-- Directions --
Your answer should be one number: how many lines of the records hold the string "region".

··········

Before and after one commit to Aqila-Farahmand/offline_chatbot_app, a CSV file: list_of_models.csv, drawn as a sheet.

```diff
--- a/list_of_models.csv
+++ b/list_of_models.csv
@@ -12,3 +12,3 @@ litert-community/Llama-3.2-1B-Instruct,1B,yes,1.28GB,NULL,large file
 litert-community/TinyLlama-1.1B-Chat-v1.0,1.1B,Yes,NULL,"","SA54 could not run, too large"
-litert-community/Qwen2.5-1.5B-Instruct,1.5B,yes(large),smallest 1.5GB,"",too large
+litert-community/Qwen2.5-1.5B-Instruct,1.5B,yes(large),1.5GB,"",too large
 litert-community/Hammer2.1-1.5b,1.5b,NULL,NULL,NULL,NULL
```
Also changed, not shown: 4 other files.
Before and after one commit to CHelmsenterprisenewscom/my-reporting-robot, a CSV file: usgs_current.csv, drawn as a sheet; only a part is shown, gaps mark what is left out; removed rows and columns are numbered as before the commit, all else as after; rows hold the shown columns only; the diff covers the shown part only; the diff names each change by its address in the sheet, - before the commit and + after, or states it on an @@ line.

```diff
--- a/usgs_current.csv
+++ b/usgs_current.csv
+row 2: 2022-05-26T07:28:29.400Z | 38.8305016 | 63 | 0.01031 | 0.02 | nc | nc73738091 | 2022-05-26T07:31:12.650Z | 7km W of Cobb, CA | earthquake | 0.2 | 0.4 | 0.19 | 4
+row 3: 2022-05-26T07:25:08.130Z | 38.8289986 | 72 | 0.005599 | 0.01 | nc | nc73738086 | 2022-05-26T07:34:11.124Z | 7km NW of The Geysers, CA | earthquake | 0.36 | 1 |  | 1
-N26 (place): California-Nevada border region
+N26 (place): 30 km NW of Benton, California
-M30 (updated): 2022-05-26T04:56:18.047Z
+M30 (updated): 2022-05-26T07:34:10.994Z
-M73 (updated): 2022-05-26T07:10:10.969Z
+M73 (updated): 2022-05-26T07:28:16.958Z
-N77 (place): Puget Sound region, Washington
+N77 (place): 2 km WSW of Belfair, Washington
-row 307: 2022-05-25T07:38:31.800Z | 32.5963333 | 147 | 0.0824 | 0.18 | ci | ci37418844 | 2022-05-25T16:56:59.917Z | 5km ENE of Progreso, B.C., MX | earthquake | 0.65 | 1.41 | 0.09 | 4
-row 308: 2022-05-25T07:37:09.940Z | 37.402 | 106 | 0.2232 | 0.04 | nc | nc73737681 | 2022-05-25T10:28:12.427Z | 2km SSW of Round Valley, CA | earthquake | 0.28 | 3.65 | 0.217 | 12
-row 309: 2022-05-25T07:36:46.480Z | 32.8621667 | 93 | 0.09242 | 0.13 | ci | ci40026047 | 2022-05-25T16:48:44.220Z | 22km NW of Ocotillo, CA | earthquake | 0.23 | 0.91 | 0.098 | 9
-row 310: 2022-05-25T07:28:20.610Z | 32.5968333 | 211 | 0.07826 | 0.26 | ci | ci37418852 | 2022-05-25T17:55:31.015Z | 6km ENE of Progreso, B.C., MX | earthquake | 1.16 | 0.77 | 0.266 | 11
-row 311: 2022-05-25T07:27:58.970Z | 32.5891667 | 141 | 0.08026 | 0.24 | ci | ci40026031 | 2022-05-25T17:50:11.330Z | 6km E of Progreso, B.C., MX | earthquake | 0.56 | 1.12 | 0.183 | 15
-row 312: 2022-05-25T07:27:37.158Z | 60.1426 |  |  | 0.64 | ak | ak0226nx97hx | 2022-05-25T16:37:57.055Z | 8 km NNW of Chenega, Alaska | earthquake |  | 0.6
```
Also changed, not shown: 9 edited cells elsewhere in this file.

··········

-- Response to this exercise --
2